INSTRUCTIONS FOR THE TASK » With the pictures left out, restate every entry word for word.

*** DATA SUPPLIED ***

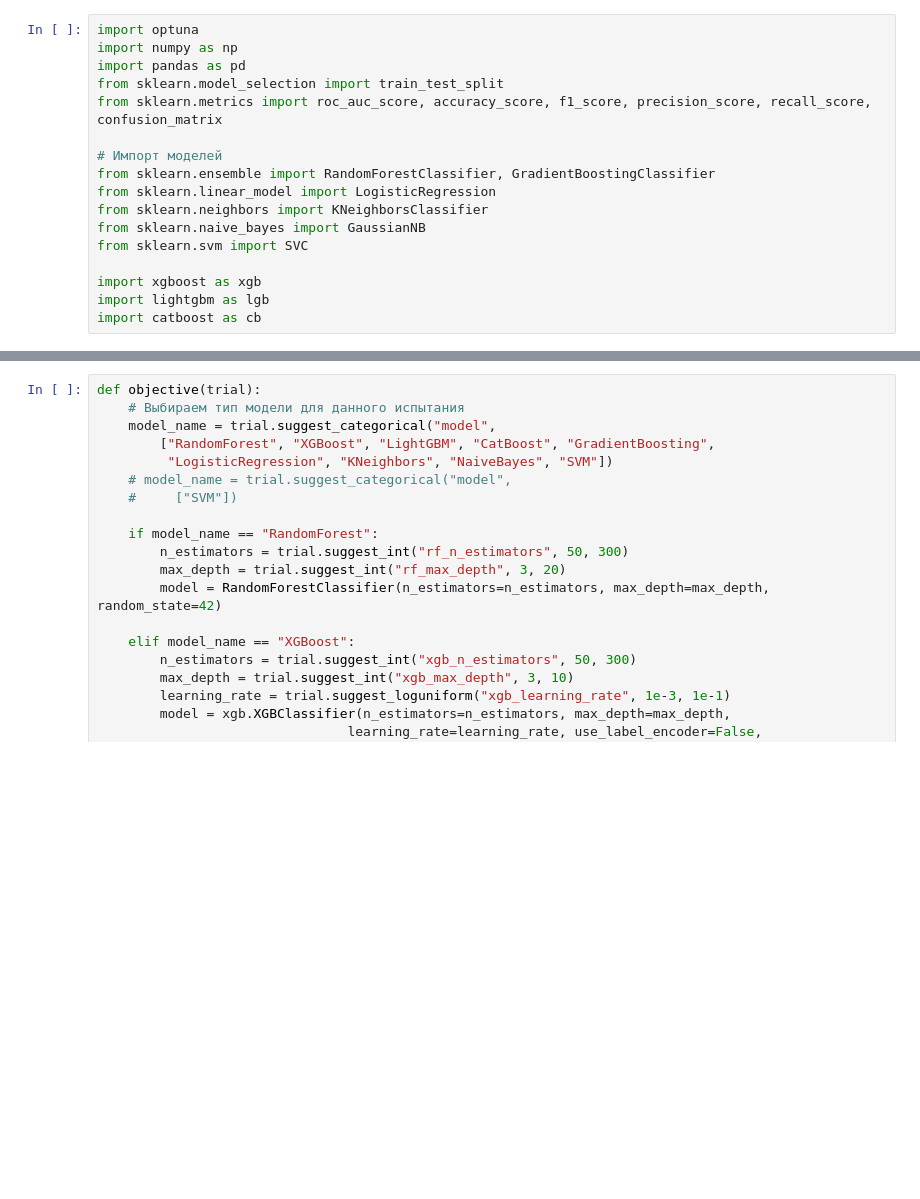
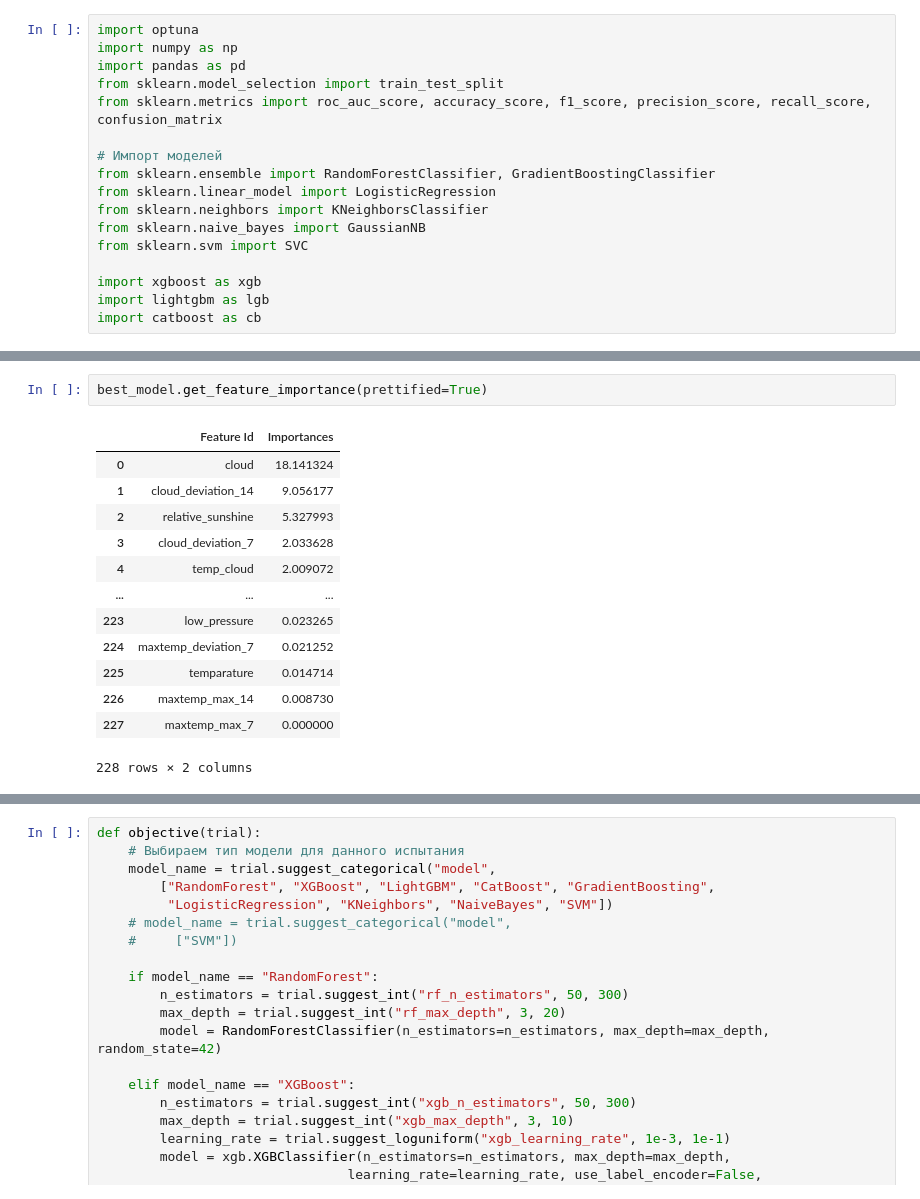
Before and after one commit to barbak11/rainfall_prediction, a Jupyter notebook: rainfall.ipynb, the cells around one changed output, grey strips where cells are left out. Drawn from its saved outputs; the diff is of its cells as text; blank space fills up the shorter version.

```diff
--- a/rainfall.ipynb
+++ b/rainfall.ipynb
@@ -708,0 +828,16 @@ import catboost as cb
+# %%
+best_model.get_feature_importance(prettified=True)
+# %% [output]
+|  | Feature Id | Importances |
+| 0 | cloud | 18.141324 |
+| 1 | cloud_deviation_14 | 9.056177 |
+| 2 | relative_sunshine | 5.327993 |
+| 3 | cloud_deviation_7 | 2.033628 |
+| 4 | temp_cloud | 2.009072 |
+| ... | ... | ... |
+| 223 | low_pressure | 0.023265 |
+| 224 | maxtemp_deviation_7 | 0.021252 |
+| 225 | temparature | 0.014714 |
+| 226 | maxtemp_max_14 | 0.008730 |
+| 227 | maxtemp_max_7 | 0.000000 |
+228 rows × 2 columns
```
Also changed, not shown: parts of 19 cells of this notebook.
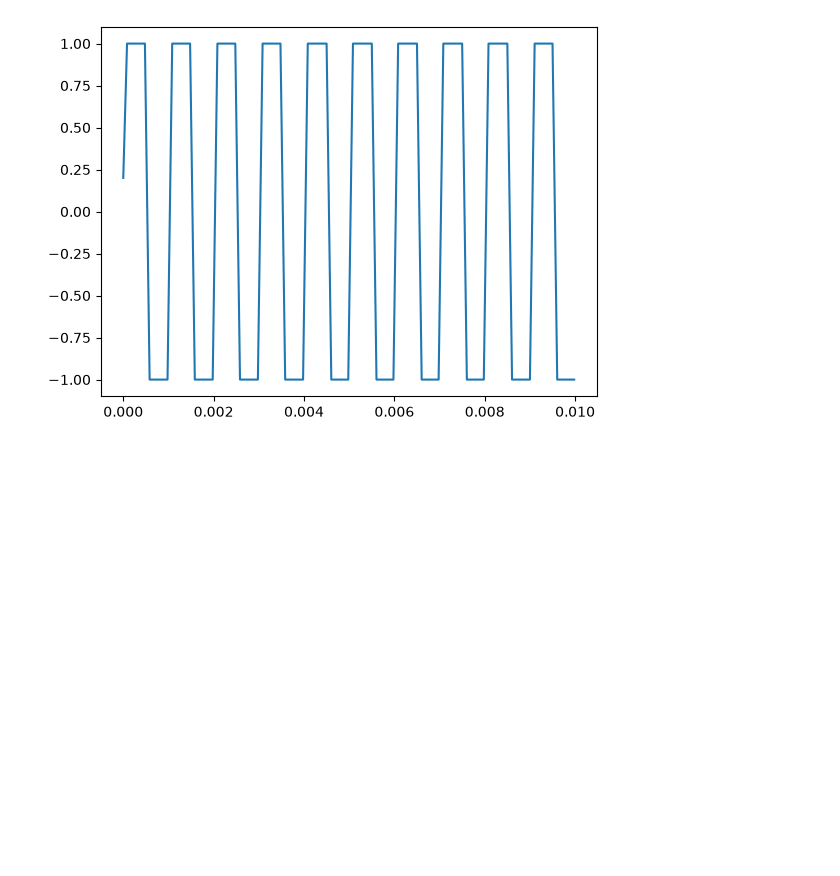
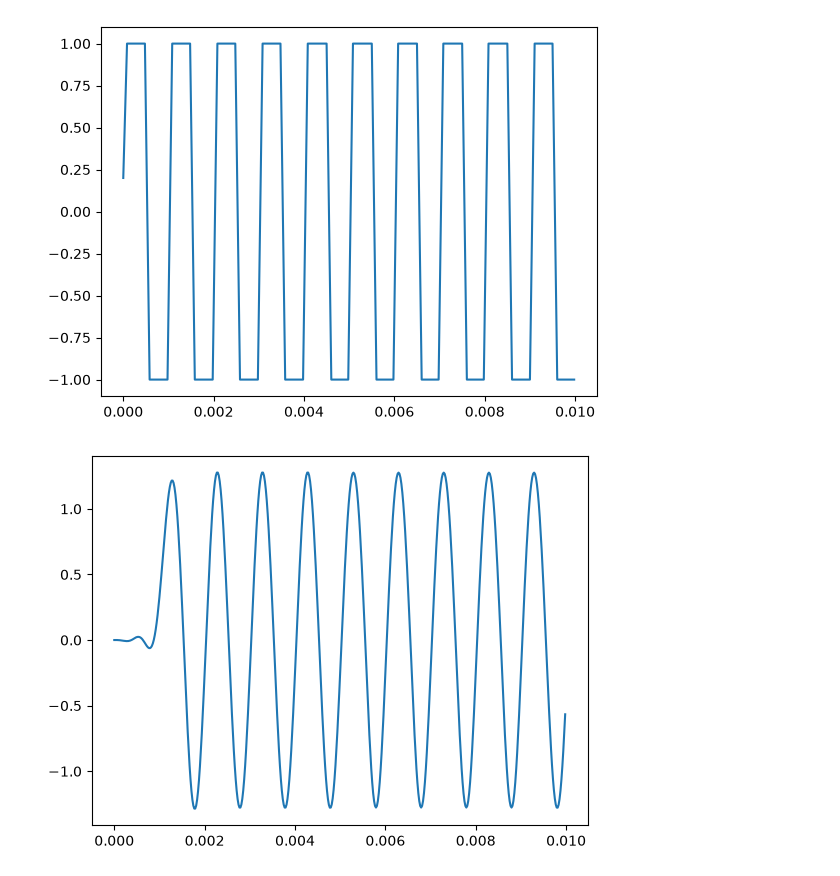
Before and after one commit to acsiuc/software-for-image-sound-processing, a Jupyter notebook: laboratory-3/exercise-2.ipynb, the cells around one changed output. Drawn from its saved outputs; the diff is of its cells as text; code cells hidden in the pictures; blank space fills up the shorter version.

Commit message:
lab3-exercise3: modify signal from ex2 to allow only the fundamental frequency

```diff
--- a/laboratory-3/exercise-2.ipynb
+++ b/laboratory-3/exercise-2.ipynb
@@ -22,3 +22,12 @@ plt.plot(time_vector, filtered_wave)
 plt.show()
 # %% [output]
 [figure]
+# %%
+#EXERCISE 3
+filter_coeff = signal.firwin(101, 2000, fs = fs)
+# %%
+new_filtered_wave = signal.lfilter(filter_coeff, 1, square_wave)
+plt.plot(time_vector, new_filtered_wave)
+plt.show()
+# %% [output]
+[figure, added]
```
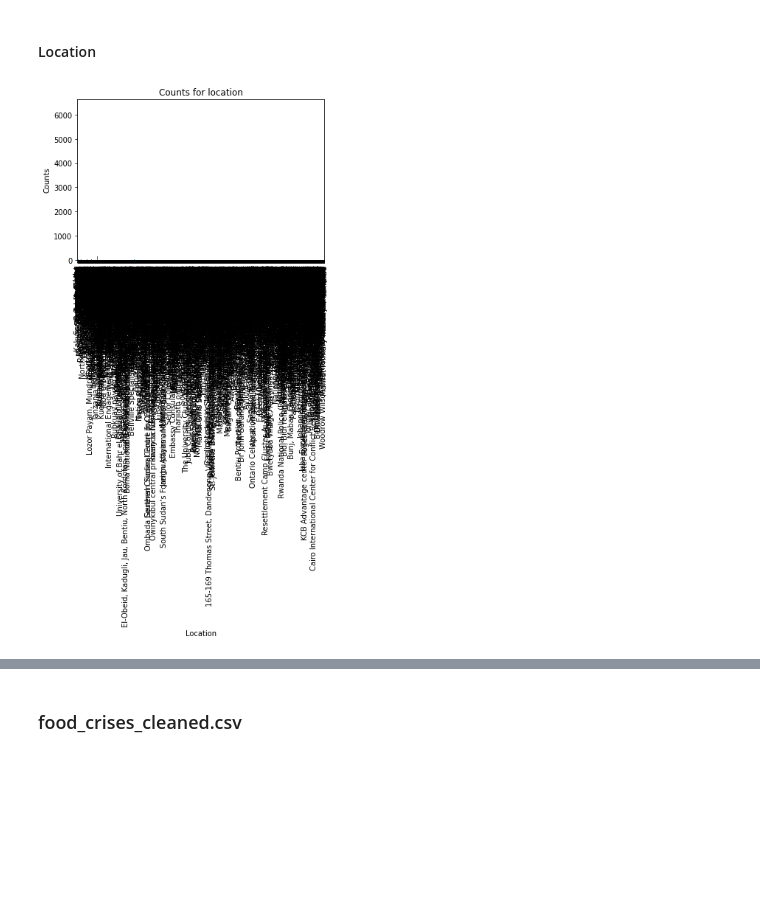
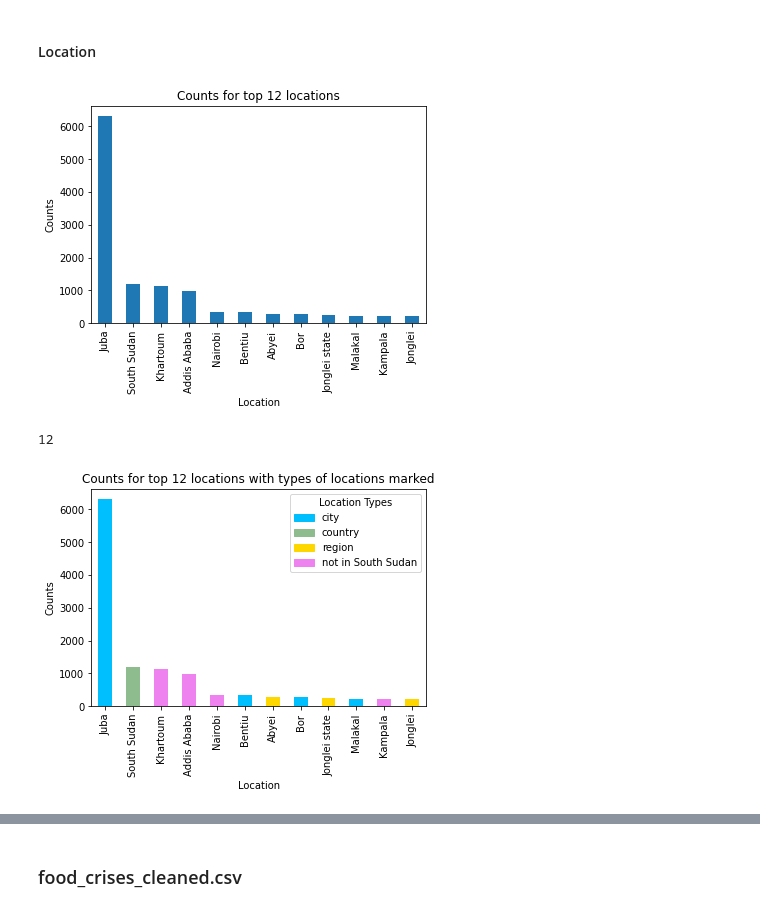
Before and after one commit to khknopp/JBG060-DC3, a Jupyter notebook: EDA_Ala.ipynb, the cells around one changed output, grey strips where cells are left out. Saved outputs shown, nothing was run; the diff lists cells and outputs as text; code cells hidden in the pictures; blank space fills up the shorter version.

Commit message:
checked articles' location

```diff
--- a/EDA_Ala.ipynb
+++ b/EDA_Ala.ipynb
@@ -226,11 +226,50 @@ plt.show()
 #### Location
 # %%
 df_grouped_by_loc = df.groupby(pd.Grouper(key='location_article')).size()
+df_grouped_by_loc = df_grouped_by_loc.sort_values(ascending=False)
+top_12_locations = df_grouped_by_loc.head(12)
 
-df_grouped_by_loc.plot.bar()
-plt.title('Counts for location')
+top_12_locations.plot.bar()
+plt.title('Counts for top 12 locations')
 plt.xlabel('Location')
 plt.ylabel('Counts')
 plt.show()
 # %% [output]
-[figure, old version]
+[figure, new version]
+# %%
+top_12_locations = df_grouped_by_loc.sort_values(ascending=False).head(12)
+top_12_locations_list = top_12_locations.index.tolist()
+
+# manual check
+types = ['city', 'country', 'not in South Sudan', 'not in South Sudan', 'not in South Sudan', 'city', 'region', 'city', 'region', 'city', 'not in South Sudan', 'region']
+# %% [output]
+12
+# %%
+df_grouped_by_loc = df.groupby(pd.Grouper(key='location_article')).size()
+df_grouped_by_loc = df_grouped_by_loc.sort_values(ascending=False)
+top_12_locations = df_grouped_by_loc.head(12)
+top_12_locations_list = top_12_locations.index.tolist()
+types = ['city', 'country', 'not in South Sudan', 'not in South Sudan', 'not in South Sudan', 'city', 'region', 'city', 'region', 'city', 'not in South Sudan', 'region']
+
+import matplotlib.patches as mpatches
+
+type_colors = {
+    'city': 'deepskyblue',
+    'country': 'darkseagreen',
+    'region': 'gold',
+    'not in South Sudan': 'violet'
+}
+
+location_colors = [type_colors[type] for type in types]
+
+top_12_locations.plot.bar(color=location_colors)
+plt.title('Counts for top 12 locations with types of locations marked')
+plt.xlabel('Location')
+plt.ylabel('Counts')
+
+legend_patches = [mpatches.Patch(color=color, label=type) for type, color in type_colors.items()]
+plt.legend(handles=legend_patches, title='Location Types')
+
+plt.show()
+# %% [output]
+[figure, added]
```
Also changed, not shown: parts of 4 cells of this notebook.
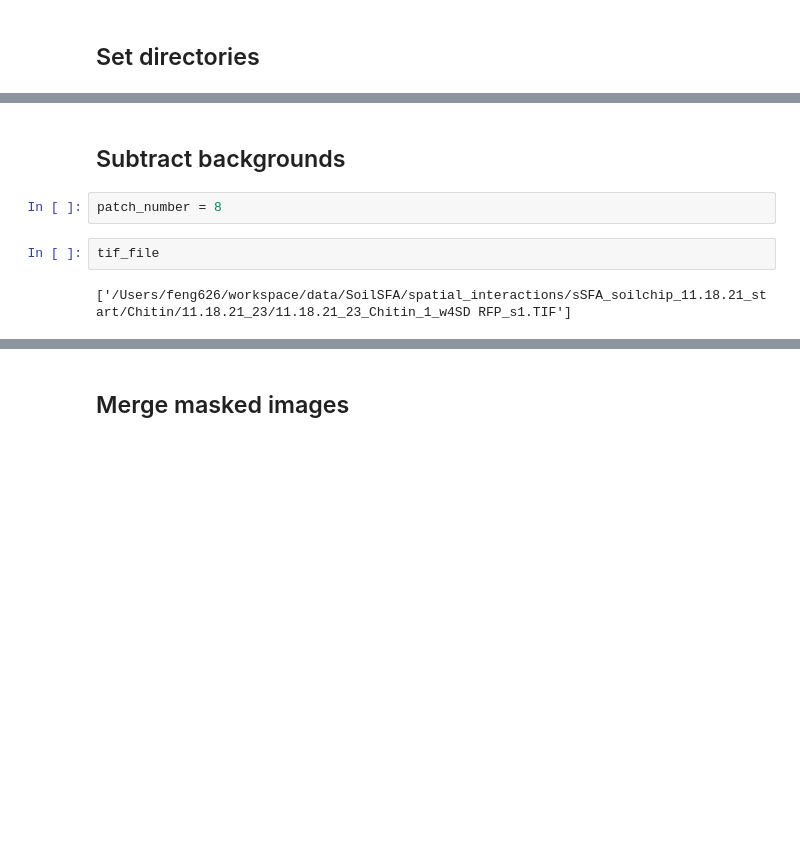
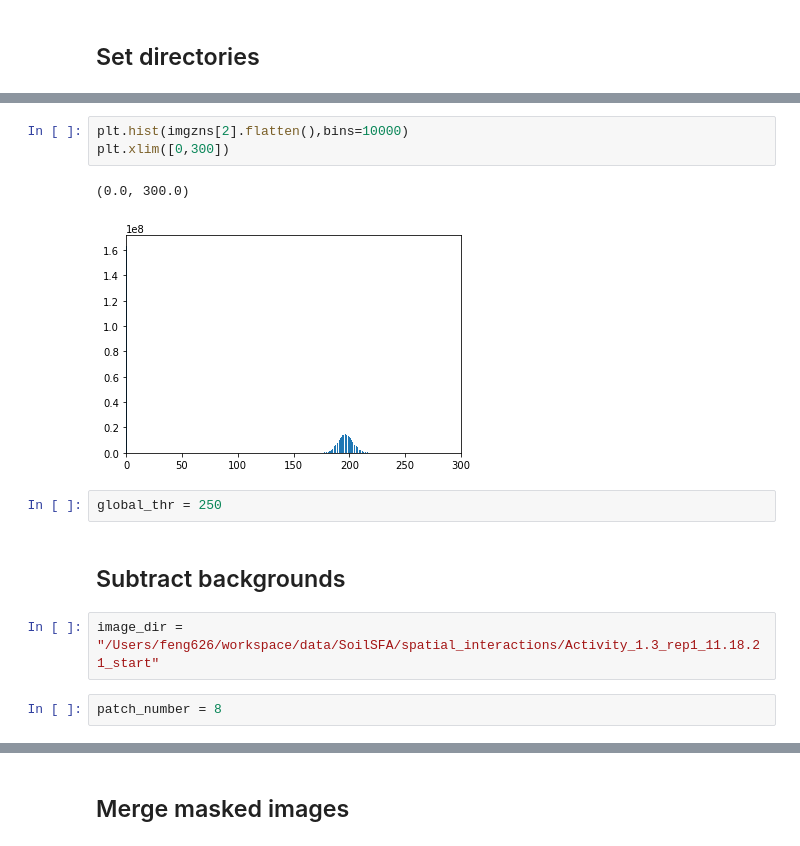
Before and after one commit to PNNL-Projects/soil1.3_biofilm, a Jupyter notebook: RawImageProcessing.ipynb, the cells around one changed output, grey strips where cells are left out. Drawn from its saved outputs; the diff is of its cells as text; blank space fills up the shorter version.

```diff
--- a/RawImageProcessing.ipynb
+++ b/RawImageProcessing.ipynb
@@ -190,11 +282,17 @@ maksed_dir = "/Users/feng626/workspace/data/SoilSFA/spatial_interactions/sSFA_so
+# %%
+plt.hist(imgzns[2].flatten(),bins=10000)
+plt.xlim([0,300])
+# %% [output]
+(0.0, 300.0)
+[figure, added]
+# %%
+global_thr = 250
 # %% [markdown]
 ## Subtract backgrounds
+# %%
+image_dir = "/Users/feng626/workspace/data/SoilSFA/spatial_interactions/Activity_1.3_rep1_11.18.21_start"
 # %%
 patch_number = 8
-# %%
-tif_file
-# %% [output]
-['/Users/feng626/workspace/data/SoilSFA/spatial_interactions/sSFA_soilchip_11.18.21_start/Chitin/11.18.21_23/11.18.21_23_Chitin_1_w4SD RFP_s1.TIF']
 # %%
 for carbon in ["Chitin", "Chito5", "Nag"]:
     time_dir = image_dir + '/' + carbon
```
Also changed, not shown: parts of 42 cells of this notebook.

*** End of DATA SUPPLIED ***

ANSWER FOR THE TASK »
Before and after one commit to barbak11/rainfall_prediction, a Jupyter notebook: rainfall.ipynb, the cells around one changed output, grey strips where cells are left out. Drawn from its saved outputs; the diff is of its cells as text; blank space fills up the shorter version.

```diff
--- a/rainfall.ipynb
+++ b/rainfall.ipynb
@@ -708,0 +828,16 @@ import catboost as cb
+# %%
+best_model.get_feature_importance(prettified=True)
+# %% [output]
+|  | Feature Id | Importances |
+| 0 | cloud | 18.141324 |
+| 1 | cloud_deviation_14 | 9.056177 |
+| 2 | relative_sunshine | 5.327993 |
+| 3 | cloud_deviation_7 | 2.033628 |
+| 4 | temp_cloud | 2.009072 |
+| ... | ... | ... |
+| 223 | low_pressure | 0.023265 |
+| 224 | maxtemp_deviation_7 | 0.021252 |
+| 225 | temparature | 0.014714 |
+| 226 | maxtemp_max_14 | 0.008730 |
+| 227 | maxtemp_max_7 | 0.000000 |
+228 rows × 2 columns
```
Also changed, not shown: parts of 19 cells of this notebook.
Before and after one commit to acsiuc/software-for-image-sound-processing, a Jupyter notebook: laboratory-3/exercise-2.ipynb, the cells around one changed output. Drawn from its saved outputs; the diff is of its cells as text; code cells hidden in the pictures; blank space fills up the shorter version.

Commit message:
lab3-exercise3: modify signal from ex2 to allow only the fundamental frequency

```diff
--- a/laboratory-3/exercise-2.ipynb
+++ b/laboratory-3/exercise-2.ipynb
@@ -22,3 +22,12 @@ plt.plot(time_vector, filtered_wave)
 plt.show()
 # %% [output]
 [figure]
+# %%
+#EXERCISE 3
+filter_coeff = signal.firwin(101, 2000, fs = fs)
+# %%
+new_filtered_wave = signal.lfilter(filter_coeff, 1, square_wave)
+plt.plot(time_vector, new_filtered_wave)
+plt.show()
+# %% [output]
+[figure, added]
```
Before and after one commit to khknopp/JBG060-DC3, a Jupyter notebook: EDA_Ala.ipynb, the cells around one changed output, grey strips where cells are left out. Saved outputs shown, nothing was run; the diff lists cells and outputs as text; code cells hidden in the pictures; blank space fills up the shorter version.

Commit message:
checked articles' location

```diff
--- a/EDA_Ala.ipynb
+++ b/EDA_Ala.ipynb
@@ -226,11 +226,50 @@ plt.show()
 #### Location
 # %%
 df_grouped_by_loc = df.groupby(pd.Grouper(key='location_article')).size()
+df_grouped_by_loc = df_grouped_by_loc.sort_values(ascending=False)
+top_12_locations = df_grouped_by_loc.head(12)
 
-df_grouped_by_loc.plot.bar()
-plt.title('Counts for location')
+top_12_locations.plot.bar()
+plt.title('Counts for top 12 locations')
 plt.xlabel('Location')
 plt.ylabel('Counts')
 plt.show()
 # %% [output]
-[figure, old version]
+[figure, new version]
+# %%
+top_12_locations = df_grouped_by_loc.sort_values(ascending=False).head(12)
+top_12_locations_list = top_12_locations.index.tolist()
+
+# manual check
+types = ['city', 'country', 'not in South Sudan', 'not in South Sudan', 'not in South Sudan', 'city', 'region', 'city', 'region', 'city', 'not in South Sudan', 'region']
+# %% [output]
+12
+# %%
+df_grouped_by_loc = df.groupby(pd.Grouper(key='location_article')).size()
+df_grouped_by_loc = df_grouped_by_loc.sort_values(ascending=False)
+top_12_locations = df_grouped_by_loc.head(12)
+top_12_locations_list = top_12_locations.index.tolist()
+types = ['city', 'country', 'not in South Sudan', 'not in South Sudan', 'not in South Sudan', 'city', 'region', 'city', 'region', 'city', 'not in South Sudan', 'region']
+
+import matplotlib.patches as mpatches
+
+type_colors = {
+    'city': 'deepskyblue',
+    'country': 'darkseagreen',
+    'region': 'gold',
+    'not in South Sudan': 'violet'
+}
+
+location_colors = [type_colors[type] for type in types]
+
+top_12_locations.plot.bar(color=location_colors)
+plt.title('Counts for top 12 locations with types of locations marked')
+plt.xlabel('Location')
+plt.ylabel('Counts')
+
+legend_patches = [mpatches.Patch(color=color, label=type) for type, color in type_colors.items()]
+plt.legend(handles=legend_patches, title='Location Types')
+
+plt.show()
+# %% [output]
+[figure, added]
```
Also changed, not shown: parts of 4 cells of this notebook.
Before and after one commit to PNNL-Projects/soil1.3_biofilm, a Jupyter notebook: RawImageProcessing.ipynb, the cells around one changed output, grey strips where cells are left out. Drawn from its saved outputs; the diff is of its cells as text; blank space fills up the shorter version.

```diff
--- a/RawImageProcessing.ipynb
+++ b/RawImageProcessing.ipynb
@@ -190,11 +282,17 @@ maksed_dir = "/Users/feng626/workspace/data/SoilSFA/spatial_interactions/sSFA_so
+# %%
+plt.hist(imgzns[2].flatten(),bins=10000)
+plt.xlim([0,300])
+# %% [output]
+(0.0, 300.0)
+[figure, added]
+# %%
+global_thr = 250
 # %% [markdown]
 ## Subtract backgrounds
+# %%
+image_dir = "/Users/feng626/workspace/data/SoilSFA/spatial_interactions/Activity_1.3_rep1_11.18.21_start"
 # %%
 patch_number = 8
-# %%
-tif_file
-# %% [output]
-['/Users/feng626/workspace/data/SoilSFA/spatial_interactions/sSFA_soilchip_11.18.21_start/Chitin/11.18.21_23/11.18.21_23_Chitin_1_w4SD RFP_s1.TIF']
 # %%
 for carbon in ["Chitin", "Chito5", "Nag"]:
     time_dir = image_dir + '/' + carbon
```
Also changed, not shown: parts of 42 cells of this notebook.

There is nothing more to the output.